Rio de Janeiro is rightfully and proudly celebrating a historic victory: being named the host city for the 2016 Summer Olympics, the first South American city to host one of humankind's truly global extravaganzas. If all goes right, it will be a most memorable celebration. Athletes will participate either in or close to world famous icons such as the Maracana soccer stadium, the spiritual home of the "beautiful game," and bodacious Copacabana beach. Some events, like rowing or triathlon, will take place in the shadow of Sugarloaf mountain and the outstretched arms of Christ the Redeemer. Ah, but note that conditional: if all goes right. There is much preparation and building to do. And if it all doesn't go right, the Olympic celebration is likely to lead to much recrimination.
Cariocas, as the residents of Rio call themselves, are still reeling from the cost of the last big athletic event held in their city.

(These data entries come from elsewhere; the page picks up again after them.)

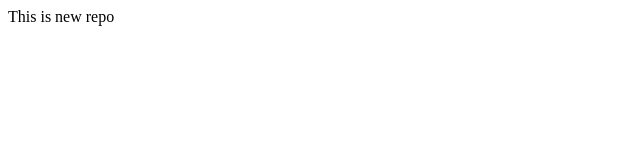
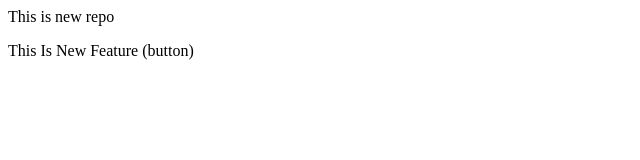
Before and after one commit to abdulrashid04517-eng/localrepo, a plain HTML site: page Local Repo/index.html in a window 1280 px wide. Shown: the whole page, without its empty margins (0-640 px from the left). Drawn offline with Linux system fonts and the light colour scheme.

```diff
--- a/Local Repo/index.html
+++ b/Local Repo/index.html
@@ -1 +1,2 @@
 <p>This is new repo</p>
+<p>This Is New Feature (button)</p>
```
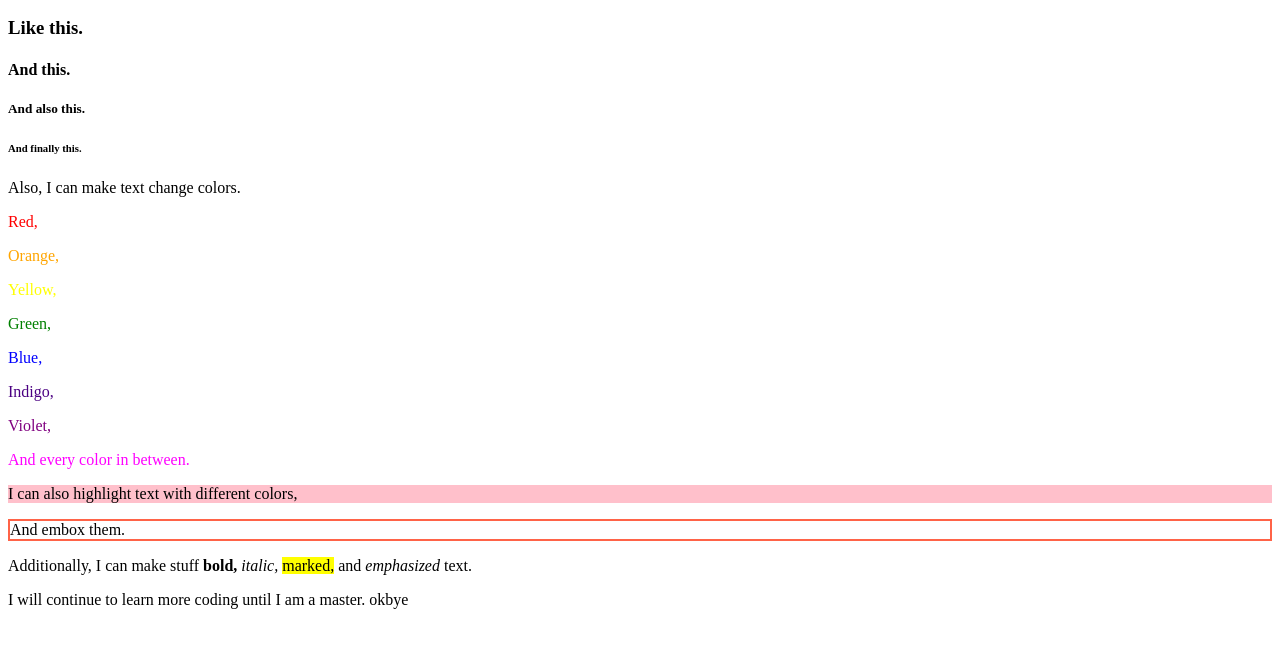
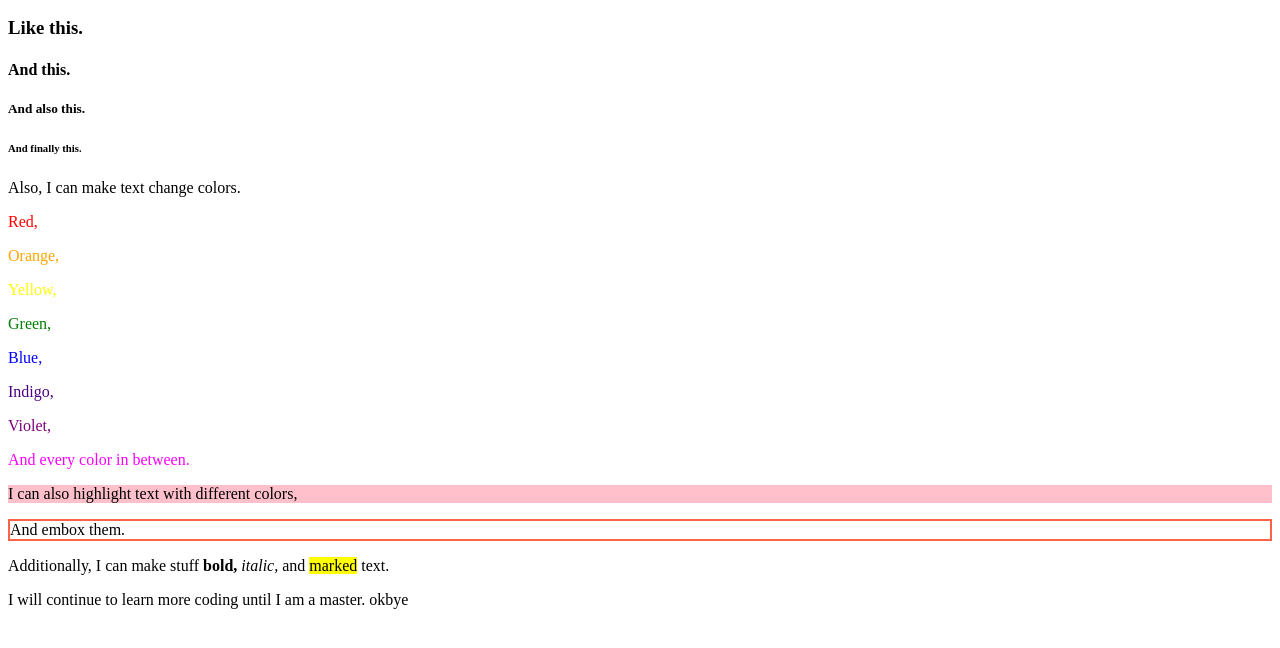
Before and after one commit to log-fjord/bug-free-spoon, a plain HTML site: page link.html in a window 1280 px wide. Shown: the part 96-744 px from the top of the page. Drawn offline with Linux system fonts and the light colour scheme.

Commit message:
Update link.html

```diff
--- a/link.html
+++ b/link.html
@@ -17,7 +17,7 @@
     <p style="color:Magenta;">And every color in between.</p>
     <p style="background-color:Pink;">I can also highlight text with different colors,</p>
     <p style="border:2px solid Tomato;">And embox them.</p>
-    <p>Additionally, I can make stuff <b>bold,</b> <i>italic,</i> <mark>marked,</mark> and <em>emphasized</em> text.</p>
+    <p>Additionally, I can make stuff <b>bold,</b> <i>italic,</i> and <mark>marked</mark> text.</p>
     <p>I will continue to learn more coding until I am a master. okbye</p>
   </body>
 </html>
```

The budget for the Pan American Games of 2007 was $177 million. It probably cost several times that at the end (some reports estimate it at close to $2 billion). For the biggest athletic event of all, the Rio Olympic organizing committee has set its budget at $2.82 billion, with another $11.1 billion going to related expenses such as transport, power and security. (Another $170 million has been set aside for the Paralympic Games which usually follow right after the Olympics.)
There are eight existing venues that need to be renovated in time for the Games, including the João Havelange Stadium where the track and field events will take place. Three of the venues are new, built for the Pan Am Games; however, they do not meet the IOC's size or technical standards. The velodrome for track cycling, the aquatics center for diving and water polo and the João Havelange Stadium all need extensive work. The existing sites for archery, sailing, rowing, equestrian, shooting, kayak and rowing, as well as the route of the marathon also need work. All told $200 million has been set aside for upgrades.
Meanwhile, another 11 permanent venues costing an estimated $674 million are to be constructed for basketball, judo, taekwondo, wrestling, handball, modern pentathlon, fencing, tennis, swimming and synchronized swimming, canoe and kayak slaloms, and BMX cycling. Then, at least $78 million will be spent on seven temporary structures for beach volleyball, triathlon, marathon swimming, race walking, road cycling, weightlifting, hockey, mountain biking and modern pentathlon. Rio has promised to spend $427 million on an athlete's village that replicates "the outdoor lifestyle of Rio's beachside neighborhoods" (and no doubt swings to the sounds of samba and bossa nova). And, for an even greater taste of Brazil, a dedicated shuttle bus will take athletes to a beach set aside exclusively for participants.
As if that isn't enough to deal with, two very large issues are tourist lodgings and security. Rio lacks hotel rooms, and although it has promised to increase the number available before 2016, some of the promised beds are on private cruise ships, a situation that worried the IOC enough to question the strategy's reliability and accountability. Another issue is street violence. The games committee lauded what they called Rio's "increased public safety and reductions in crime." But the number of homicides in the city is rising again and is up 9.9% so far this year. Officials would likely flood the city with troops and police as they did for the Pan Am Games in 2007. But such a military presence will weigh down any party atmosphere. Safety remains a troubling issue.
Nevertheless winning the Games is a huge boost for Rio. The decision promises to transform a city that has fallen into disrepair and has been looking for a purpose since losing its capital city status in 1960 to the modernist built-to-order jungle metropolis of Brasilia. The massive investment will rejuvenate it. In fact, organizers and government administrators believe that every Brazilian real spent on the Games will generate three in profit.
The entire Olympic bid has been extremely popular: one study showed 85% of Cariocas and 69% of Brazilians supported the city's candidacy. Indeed, Cariocas consider the 2007 Pan American Games a big success, but they do so by overlooking the costs and organizational snafus. To secure the Pan Ams, Rio promised to transform the city with a new ring road system, a "via light" highway, a new state highway and 54 km of new metro line. Guanabara Bay, the fetid body of water whose smell assails visitors driving into town from the international airport, was to be cleaned up. None of those plans came to fruition, prompting the current mayor, and former state Sports Secretary, to admit that the city promised too much and provided too little.
The Brazilian government may have to step in to help out. How it will do so will be clearer in the next two years as the country prepares for the 2014 World Cup. So far, the indications are not great. The country was awarded soccer's big championship almost two years ago, but work has yet to start on the 12 stadiums needed for that spectacle. Meanwhile, a much-talked about bullet train linking São Paulo and Rio is yet to leave the drawing board. Many officials now doubt whether it will be ready in time for the World Cup. Brazil and Rio can party now and celebrate. But then it's time to roll up sleeves. There's a ton of work to do if they want to throw an even bigger party in 2016.